The bill proposes adding an extra lane on the side of the road specifically for cyclists.
The proposal was approved during a committee meeting last week, as it was on the agenda after MP Al Hameed Al Subaie introduced the bill back in January.
Al Subaie proposed the bill after a cyclist, Saad Al Subaie, was killed while biking on the Jaber Causeway bridge on December 17th, 2019.
Another MP, Osama Al Shaheen, proposed a bill back in January 2019 calling on the Public Authority for Roads and Transportation (PART) to implement bicycle lanes.
“The endorsement of this bill will help implement bike lanes that would complement the direction of the new 4th master plan,” Sharifa Alshalfan, an architect and urban planning consultant, told Gulf News.
By Amiri decree, the Kuwaiti government is working on a 4th master plan, otherwise known as Kuwait2040, which will aim to develop Kuwait into a smart city. Part of the master plan is to create transportation infrastructure that will develop Kuwait into a sustainable city.
Al Subaie’s death sparked an awareness campaign calling on the government to create bike lanes to ensure the safety of cyclists.
During an interview with Al Anba, Sarah Al Jubail, a Kuwaiti cyclist pointed out that, “there have been many accidents with cyclists in the past. Creating a bike lane will not solve all the problems but it will definitely help ensure our safety.”
Most bike lanes across the world run parallel to the street, as they are simply separated by paint on the floor.
“When designing bike lanes, we need to take into consideration creating barriers from car lanes and to also ensure that when a car door opens a cyclist is not hit,” Alshalfan pointed out.
Mode of transportation

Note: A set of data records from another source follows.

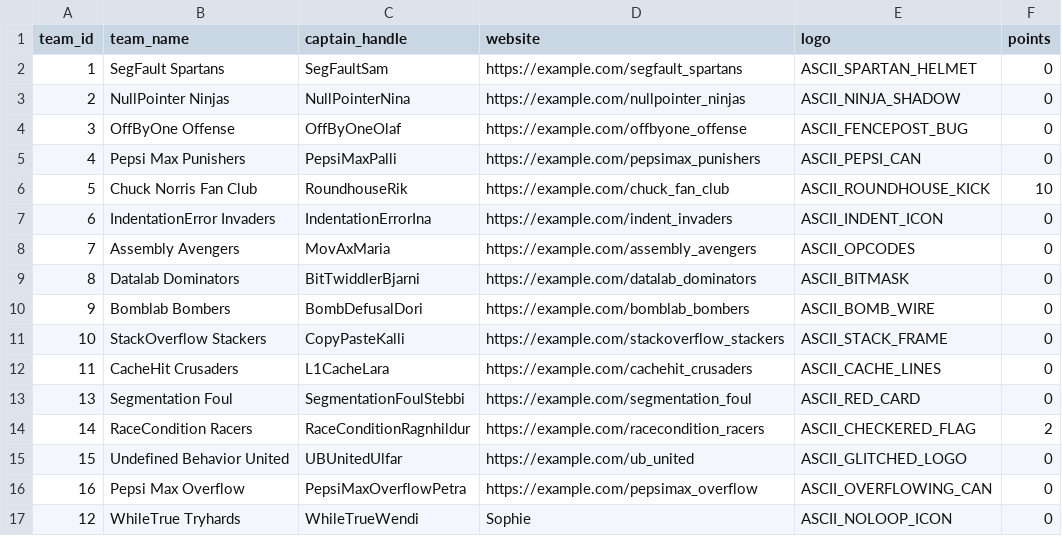
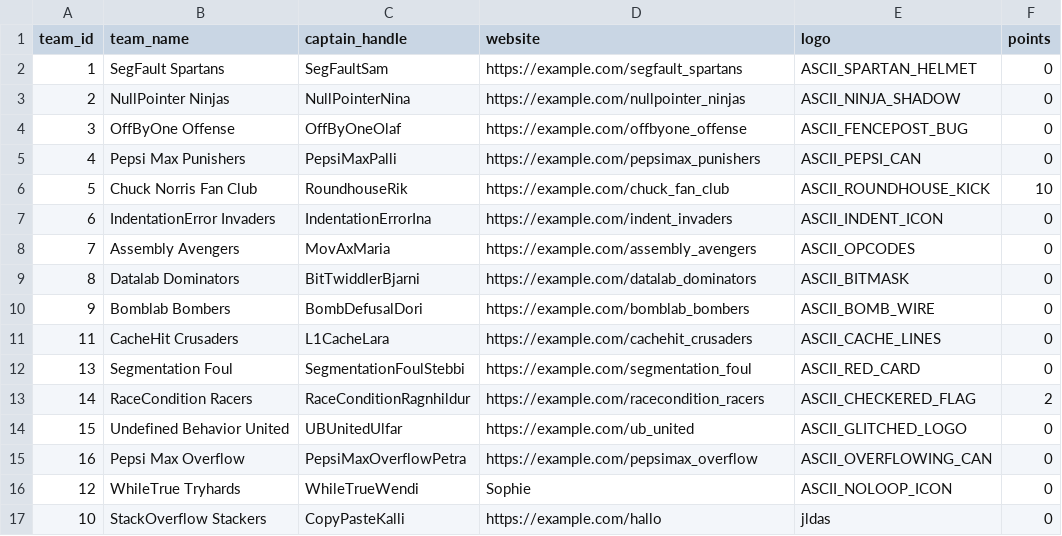
Before and after one commit to SteinarHelgi/esport_cup, a CSV file: Data/teams.csv, drawn as a sheet.

```diff
--- a/Data/teams.csv
+++ b/Data/teams.csv
@@ -10,3 +10,2 @@ team_id,team_name,captain_handle,website,logo, points
 9,Bomblab Bombers,BombDefusalDori,https://example.com/bomblab_bombers,ASCII_BOMB_WIRE,0
-10,StackOverflow Stackers,CopyPasteKalli,https://example.com/stackoverflow_stackers,ASCII_STACK_FRAME,0
 11,CacheHit Crusaders,L1CacheLara,https://example.com/cachehit_crusaders,ASCII_CACHE_LINES,0
@@ -17 +16,2 @@ team_id,team_name,captain_handle,website,logo, points
 12,WhileTrue Tryhards,WhileTrueWendi,Sophie,ASCII_NOLOOP_ICON,0
+10,StackOverflow Stackers,CopyPasteKalli,https://example.com/hallo,jldas,0
```
Also changed, not shown: Data/club.csv, Data/contact_person.csv, 2 other files.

“Designing a bike lane for leisure is different when you design it as a mode of transportation,” explained Alshalfan.
According to a study produced by London School of Economics (LSE), other forms of transportation, including biking, constitutes only 6 per cent of the overall transport mode share.
“For people to be able to use bikes as a mode of transportation it is important that when designing the lanes, they complement the existing transport infrastructure,” Alshalfan said.

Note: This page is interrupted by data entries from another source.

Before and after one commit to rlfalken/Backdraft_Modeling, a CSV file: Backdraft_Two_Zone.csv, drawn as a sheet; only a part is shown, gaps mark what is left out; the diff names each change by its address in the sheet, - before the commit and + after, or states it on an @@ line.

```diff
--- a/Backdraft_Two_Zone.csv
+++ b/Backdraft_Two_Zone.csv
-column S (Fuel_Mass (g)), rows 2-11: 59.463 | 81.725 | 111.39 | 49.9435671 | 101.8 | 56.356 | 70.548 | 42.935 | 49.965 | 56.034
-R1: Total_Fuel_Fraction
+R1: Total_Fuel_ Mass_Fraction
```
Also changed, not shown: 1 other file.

Currently, approximately 53 per cent of transportation in Kuwait is private motor transport, all of which are cars. In addition, 41 per cent of the public transport includes taxis, employer buses, transport and buses.

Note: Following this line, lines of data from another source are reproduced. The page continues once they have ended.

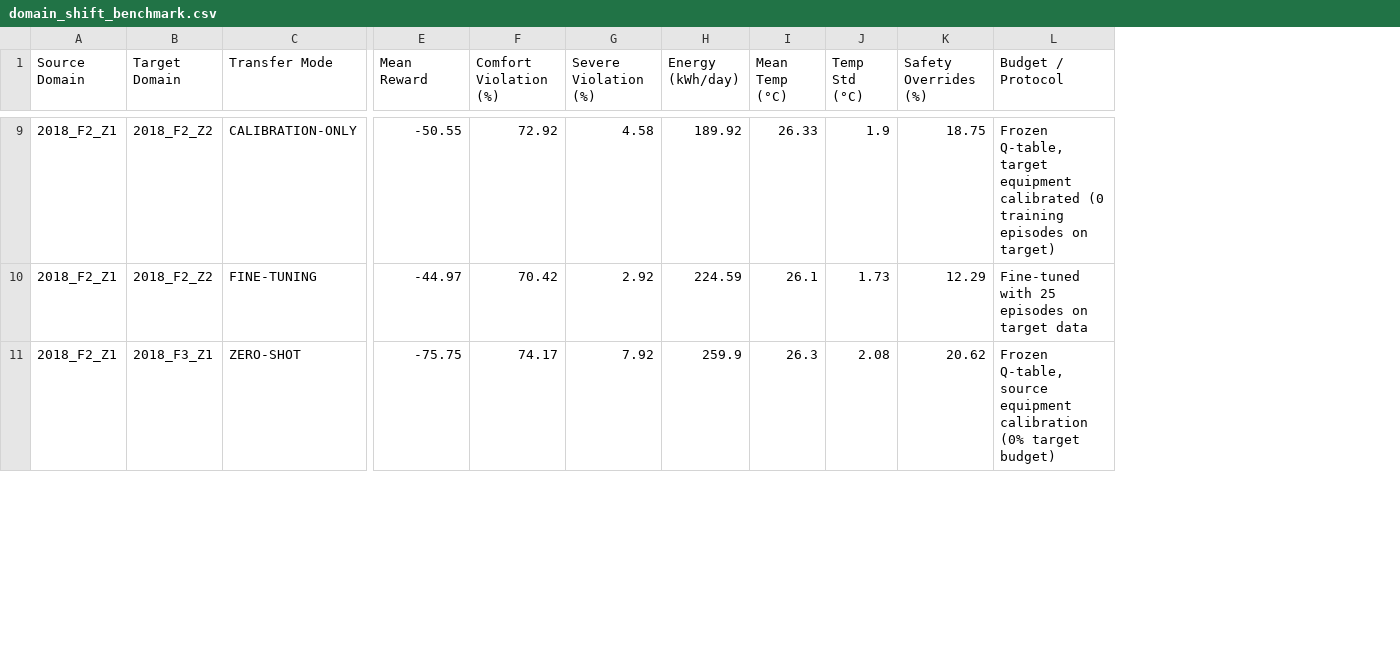
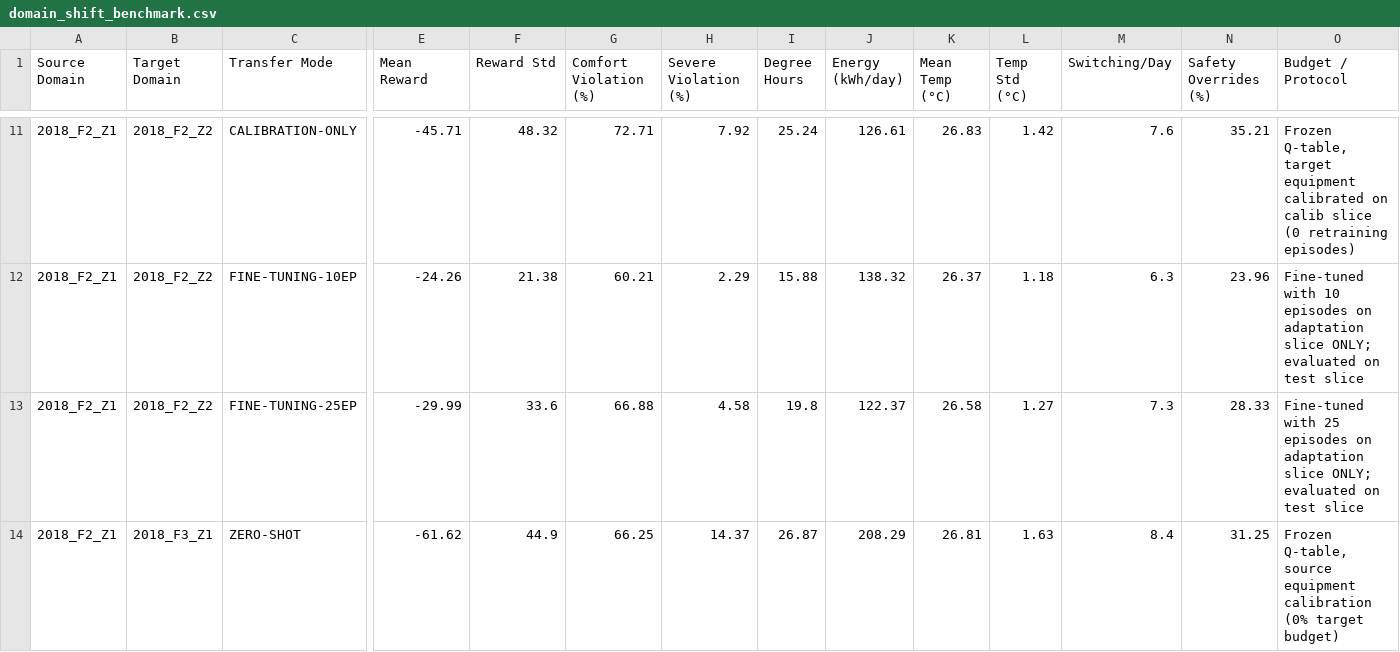
Before and after one commit to DucAnh1302/SmartHVACControlByDoubleQLearning, a CSV file: result/log/domain_shift_benchmark.csv, drawn as a sheet; only a part is shown, gaps mark what is left out; addresses are those after the commit; rows hold the shown columns only; the diff covers the shown part only; the diff names each change by its address in the sheet, - before the commit and + after, or states it on an @@ line.

Commit message:
feat(audit): complete scientific validation, 32/32 tests, multiseed benchmarks, greybox fitting and 20-chapter report

```diff
--- a/result/log/domain_shift_benchmark.csv
+++ b/result/log/domain_shift_benchmark.csv
+column F (Reward Std), row 11: 48.32; rows 13-14: 33.6 | 44.9
+column I (Degree Hours), row 11: 25.24; rows 13-14: 19.8 | 26.87
+column M (Switching/Day), row 11: 7.6; rows 13-14: 7.3 | 8.4
-E11 (Mean Reward): -50.55
+E11 (Mean Reward): -45.71
-G11 (Comfort Violation (%)): 72.92
+G11 (Comfort Violation (%)): 72.71
-H11 (Severe Violation (%)): 4.58
+H11 (Severe Violation (%)): 7.92
-J11 (Energy (kWh/day)): 189.92
+J11 (Energy (kWh/day)): 126.61
-K11 (Mean Temp (°C)): 26.33
+K11 (Mean Temp (°C)): 26.83
-L11 (Temp Std (°C)): 1.9
+L11 (Temp Std (°C)): 1.42
-N11 (Safety Overrides (%)): 18.75
+N11 (Safety Overrides (%)): 35.21
-O11 (Budget / Protocol): …equipment calibrated (0 training episodes on target)
+O11 (Budget / Protocol): …equipment calibrated on calib slice (0 retraining episodes)
+row 12: 2018_F2_Z1 | 2018_F2_Z2 | FINE-TUNING-10EP | -24.26 | 21.38 | 60.21 | 2.29 | 15.88 | 138.32 | 26.37 | 1.18 | 6.3 | 23.96 | Fine-tuned with 10 episodes on adaptation slice ONLY; evaluated on test slice
-C13 (Transfer Mode): FINE-TUNING
+C13 (Transfer Mode): FINE-TUNING-25EP
-E13 (Mean Reward): -44.97
+E13 (Mean Reward): -29.99
-G13 (Comfort Violation (%)): 70.42
+G13 (Comfort Violation (%)): 66.88
-H13 (Severe Violation (%)): 2.92
+H13 (Severe Violation (%)): 4.58
-J13 (Energy (kWh/day)): 224.59
+J13 (Energy (kWh/day)): 122.37
-K13 (Mean Temp (°C)): 26.1
+K13 (Mean Temp (°C)): 26.58
-L13 (Temp Std (°C)): 1.73
+L13 (Temp Std (°C)): 1.27
-N13 (Safety Overrides (%)): 12.29
+N13 (Safety Overrides (%)): 28.33
-O13 (Budget / Protocol): …episodes on target data
+O13 (Budget / Protocol): …episodes on adaptation slice ONLY; evaluated on test slice
-E14 (Mean Reward): -75.75
+E14 (Mean Reward): -61.62
-G14 (Comfort Violation (%)): 74.17
+G14 (Comfort Violation (%)): 66.25
-H14 (Severe Violation (%)): 7.92
+H14 (Severe Violation (%)): 14.37
-J14 (Energy (kWh/day)): 259.9
+J14 (Energy (kWh/day)): 208.29
-K14 (Mean Temp (°C)): 26.3
+K14 (Mean Temp (°C)): 26.81
-L14 (Temp Std (°C)): 2.08
+L14 (Temp Std (°C)): 1.63
-N14 (Safety Overrides (%)): 20.62
+N14 (Safety Overrides (%)): 31.25
```
Also changed, not shown: 3 added rows and 72 edited cells elsewhere in this file, result/log/baselines_benchmark.csv, result/log/robustness_benchmark.csv, 38 other files.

“Bike lanes also means equity for those that are unable to afford a car, biking as a mode of transportation will mean accessibility for most,” explained Alshalfan.